* [Task details]: Should a line below contain the word "compat", report it.

[Image comparison data]
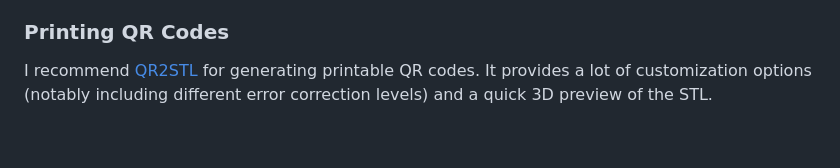
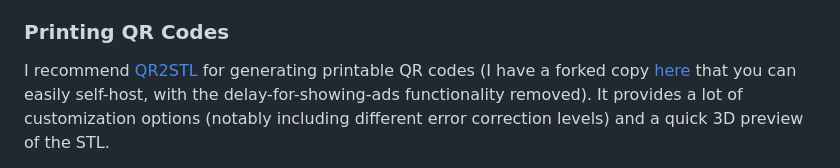
Before and after one commit to Aptimex/QRSpool, a Markdown page: README.md, the part around the change printed below. Rendered like a GitHub page; blank space fills up the shorter version.

Commit message:
Update printable QR generation instructions

```diff
--- a/README.md
+++ b/README.md
@@ -95,5 +95,5 @@ OS1.0|TYPE|COLOR_HEX|BRAND|MIN_TEMP|MAX_TEMP
 The remaining fields, separated by the pipe (`|`) character, should be replaced with data related to the filament you want it to represent. They are approximately in order of importance/necessity for configuring a filament slot. The scanner will parse as many fields as are provided, allowing you to skip values (leave them empty, or ommit them from the end) that you don't care about or that your printer doesn't support setting.
 
 ### Printing QR Codes
-I recommend [QR2STL](https://printer.tools/qrcode2stl) for generating printable QR codes. It provides a lot of customization options (notably including different error correction levels) and a quick 3D preview of the STL.
+I recommend [QR2STL](https://printer.tools/qrcode2stl) for generating printable QR codes (I have a forked copy [here](https://github.com/Aptimex/qrcode2stl) that you can easily self-host, with the delay-for-showing-ads functionality removed). It provides a lot of customization options (notably including different error correction levels) and a quick 3D preview of the STL.
 
```
Also changed, not shown: other parts of README.md (+1 -1 lines).
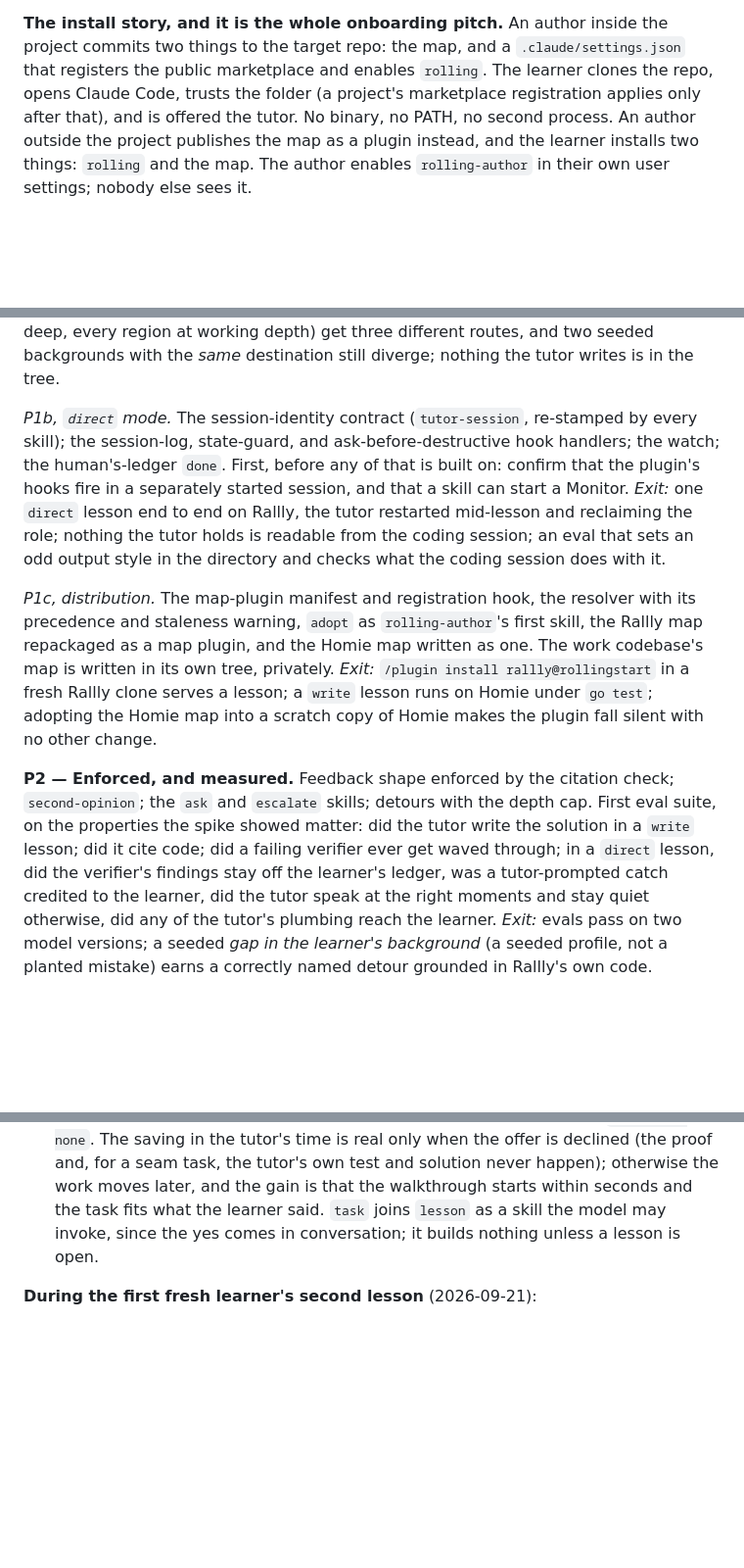
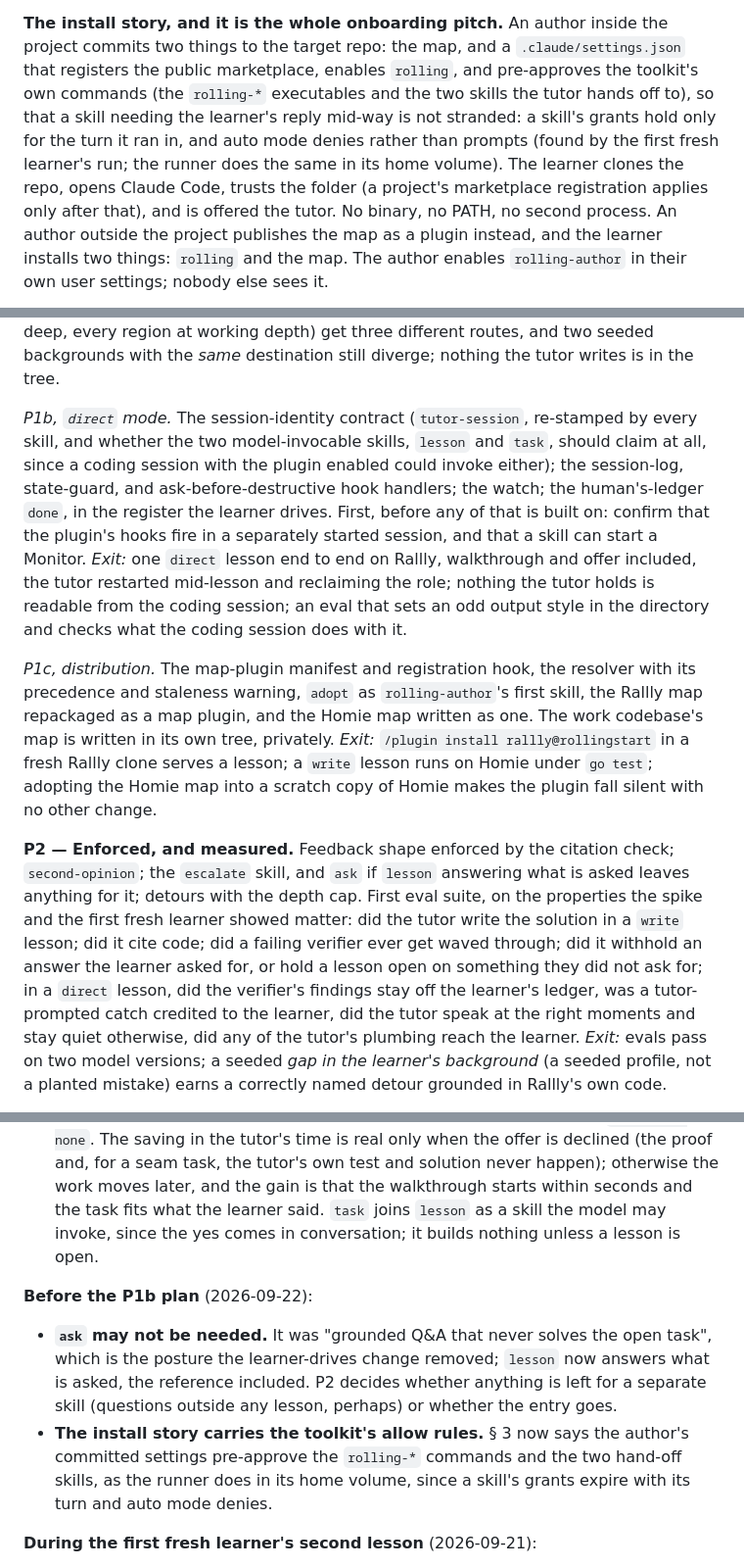
Before and after one commit to kurowski/rollingstart, a Markdown page: docs/plan.md, 3 parts joined by grey strips. Shown at 98% size. GitHub-like rendering; blank space fills up the shorter version.

Commit message:
plan: the body agrees with what the first fresh learner's runs decided
Sections 1, 4, 5, and 10 already carried the two large changes (the
learner drives; the lesson before the exercise), but older wording
elsewhere contradicted them and one gap remained in the body.

The gap: § 3's install story had the author's committed settings
register the marketplace and enable the plugin, and § 5 add ask rules
for destructive operations, but nothing pre-approved the toolkit's own
commands. A skill's grants expire with its turn and auto mode denies
rather than prompts, so any skill that needs the learner's reply is
stranded without them; the runner learned this in PR #16 and the plan's
§ 10 recorded it, but P1c builds from the body. It now says so.

The wording: direct mode's done in § 5 "judged" the learner and asked
whether they "accepted what a maintainer would have bounced" in a
grader's register; it now reads as what the tutor noticed and offers,
the learner closing as in a write lesson, with the human's ledger kept
for what it is good for (not blaming the learner for what tests catch).
Escalation triggered on "repeated failure"; now on the learner asking,
a disputed point, a shared gap, or the tutor stuck. Detours at the cap
"escalate"; now offer a human. The held test is still held back, but a
learner who asks to see it is shown it, like the reference. § 1's
"hooks for the few rules that must hold" carries CLAUDE.md's harm
criterion in a sentence. § 7's P1b entry names both model-invocable
skills in the session-identity question and adds the walkthrough and
offer to its exit; P2's eval list gains the two "too strict"
properties. ask's entry in § 3 and P2 now says its need is an open
question, recorded in § 10.

Co-Authored-By: Claude Fable 5.1 <noreply@anthropic.com>

```diff
--- a/docs/plan.md
+++ b/docs/plan.md
@@ -218,8 +221,13 @@ installs that way needs the toolkit shipped another way, a P5 question.
 
 **The install story, and it is the whole onboarding pitch.** An author
 inside the project commits two things to the target repo: the map, and
-a `.claude/settings.json` that registers the public marketplace and
-enables `rolling`. The learner clones the repo, opens Claude Code,
+a `.claude/settings.json` that registers the public marketplace,
+enables `rolling`, and pre-approves the toolkit's own commands (the
+`rolling-*` executables and the two skills the tutor hands off to), so
+that a skill needing the learner's reply mid-way is not stranded: a
+skill's grants hold only for the turn it ran in, and auto mode denies
+rather than prompts (found by the first fresh learner's run; the runner
+does the same in its home volume). The learner clones the repo, opens Claude Code,
 trusts the folder (a project's marketplace registration applies only
 after that), and is offered the tutor. No binary, no PATH, no second
 process. An author outside the project publishes the map as a plugin
@@ -577,14 +588,18 @@ different routes, and two seeded backgrounds with the *same* destination
 still diverge; nothing the tutor writes is in the tree.
 
 *P1b, `direct` mode.* The session-identity contract (`tutor-session`,
-re-stamped by every skill); the session-log, state-guard, and
-ask-before-destructive hook handlers; the watch; the human's-ledger
-`done`. First, before any of that is built on: confirm that the plugin's
-hooks fire in a separately started session, and that a skill can start
-a Monitor. *Exit:* one `direct` lesson end to end on Rallly, the tutor
-restarted mid-lesson and reclaiming the role; nothing the tutor holds is
-readable from the coding session; an eval that sets an odd output style
-in the directory and checks what the coding session does with it.
+re-stamped by every skill, and whether the two model-invocable skills,
+`lesson` and `task`, should claim at all, since a coding session with
+the plugin enabled could invoke either); the session-log, state-guard,
+and ask-before-destructive hook handlers; the watch; the human's-ledger
+`done`, in the register the learner drives. First, before any of that
+is built on: confirm that the plugin's hooks fire in a separately
+started session, and that a skill can start a Monitor. *Exit:* one
+`direct` lesson end to end on Rallly, walkthrough and offer included,
+the tutor restarted mid-lesson and reclaiming the role; nothing the
+tutor holds is readable from the coding session; an eval that sets an
+odd output style in the directory and checks what the coding session
+does with it.
 
 *P1c, distribution.* The map-plugin manifest and registration hook, the
 resolver with its precedence and staleness warning, `adopt` as
@@ -596,11 +611,14 @@ lesson runs on Homie under `go test`; adopting the Homie map into a
 scratch copy of Homie makes the plugin fall silent with no other change.
 
 **P2 — Enforced, and measured.** Feedback shape enforced by the
-citation check; `second-opinion`; the `ask` and `escalate` skills;
-detours with the depth cap. First eval suite, on the
-properties the spike showed matter: did the tutor write the solution in
-a `write` lesson; did it cite code; did a failing verifier ever get
-waved through; in a `direct` lesson, did the verifier's findings stay
+citation check; `second-opinion`; the `escalate` skill, and `ask` if
+`lesson` answering what is asked leaves anything for it; detours with
+the depth cap. First eval suite, on the
+properties the spike and the first fresh learner showed matter: did the
+tutor write the solution in a `write` lesson; did it cite code; did a
+failing verifier ever get waved through; did it withhold an answer the
+learner asked for, or hold a lesson open on something they did not ask
+for; in a `direct` lesson, did the verifier's findings stay
 off the learner's ledger, was a tutor-prompted catch credited to the
 learner, did the tutor speak at the right moments and stay quiet
 otherwise, did any of the tutor's plumbing reach the learner. *Exit:*
@@ -913,6 +931,18 @@ before P1b; the run is written up in its PR):
   since the yes comes in conversation; it builds nothing unless a
   lesson is open.
 
+**Before the P1b plan** (2026-09-22):
+
+- **`ask` may not be needed.** It was "grounded Q&A that never solves
+  the open task", which is the posture the learner-drives change
+  removed; `lesson` now answers what is asked, the reference included.
+  P2 decides whether anything is left for a separate skill (questions
+  outside any lesson, perhaps) or whether the entry goes.
+- **The install story carries the toolkit's allow rules.** § 3 now says
+  the author's committed settings pre-approve the `rolling-*` commands
+  and the two hand-off skills, as the runner does in its home volume,
+  since a skill's grants expire with its turn and auto mode denies.
+
 **During the first fresh learner's second lesson** (2026-09-21):
 
 - **The learner drives.** The tutor refused a direct question ("what's
```
Also changed, not shown: other parts of docs/plan.md (+16 -10 lines).
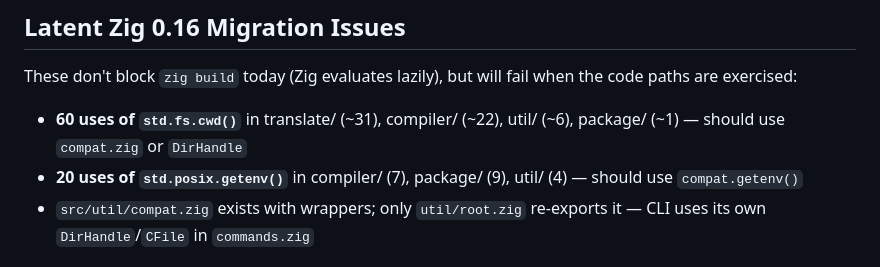
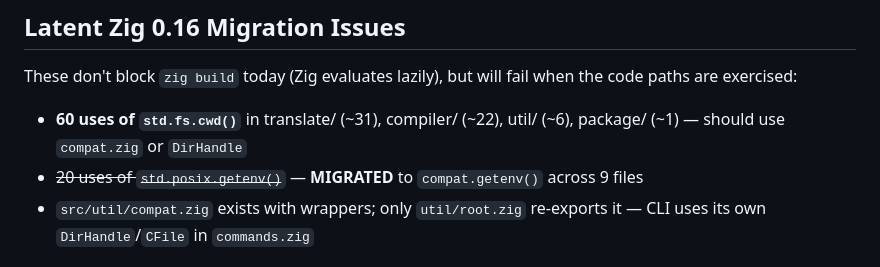
Before and after one commit to donaldfilimon/ovo, a Markdown page: CLAUDE.md, the part around the change. Rendered like a GitHub page.

Commit message:
Update CLAUDE.md: mark getenv migration as complete
Co-Authored-By: Claude Opus 4.6 <noreply@anthropic.com>

```diff
--- a/CLAUDE.md
+++ b/CLAUDE.md
@@ -106,7 +106,7 @@ All 20 CLI commands now parse real build.zon data. `manifest.manifest_filename`
 
 These don't block `zig build` today (Zig evaluates lazily), but will fail when the code paths are exercised:
 - **60 uses of `std.fs.cwd()`** in translate/ (~31), compiler/ (~22), util/ (~6), package/ (~1) — should use `compat.zig` or `DirHandle`
-- **20 uses of `std.posix.getenv()`** in compiler/ (7), package/ (9), util/ (4) — should use `compat.getenv()`
+- ~~20 uses of `std.posix.getenv()`~~ — **MIGRATED** to `compat.getenv()` across 9 files
 - `src/util/compat.zig` exists with wrappers; only `util/root.zig` re-exports it — CLI uses its own `DirHandle`/`CFile` in `commands.zig`
 
 ## CI
```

* [Task output]:
 - **60 uses of `std.fs.cwd()`** in translate/ (~31), compiler/ (~22), util/ (~6), package/ (~1) — should use `compat.zig` or `DirHandle`
-- **20 uses of `std.posix.getenv()`** in compiler/ (7), package/ (9), util/ (4) — should use `compat.getenv()`
+- ~~20 uses of `std.posix.getenv()`~~ — **MIGRATED** to `compat.getenv()` across 9 files
 - `src/util/compat.zig` exists with wrappers; only `util/root.zig` re-exports it — CLI uses its own `DirHandle`/`CFile` in `commands.zig`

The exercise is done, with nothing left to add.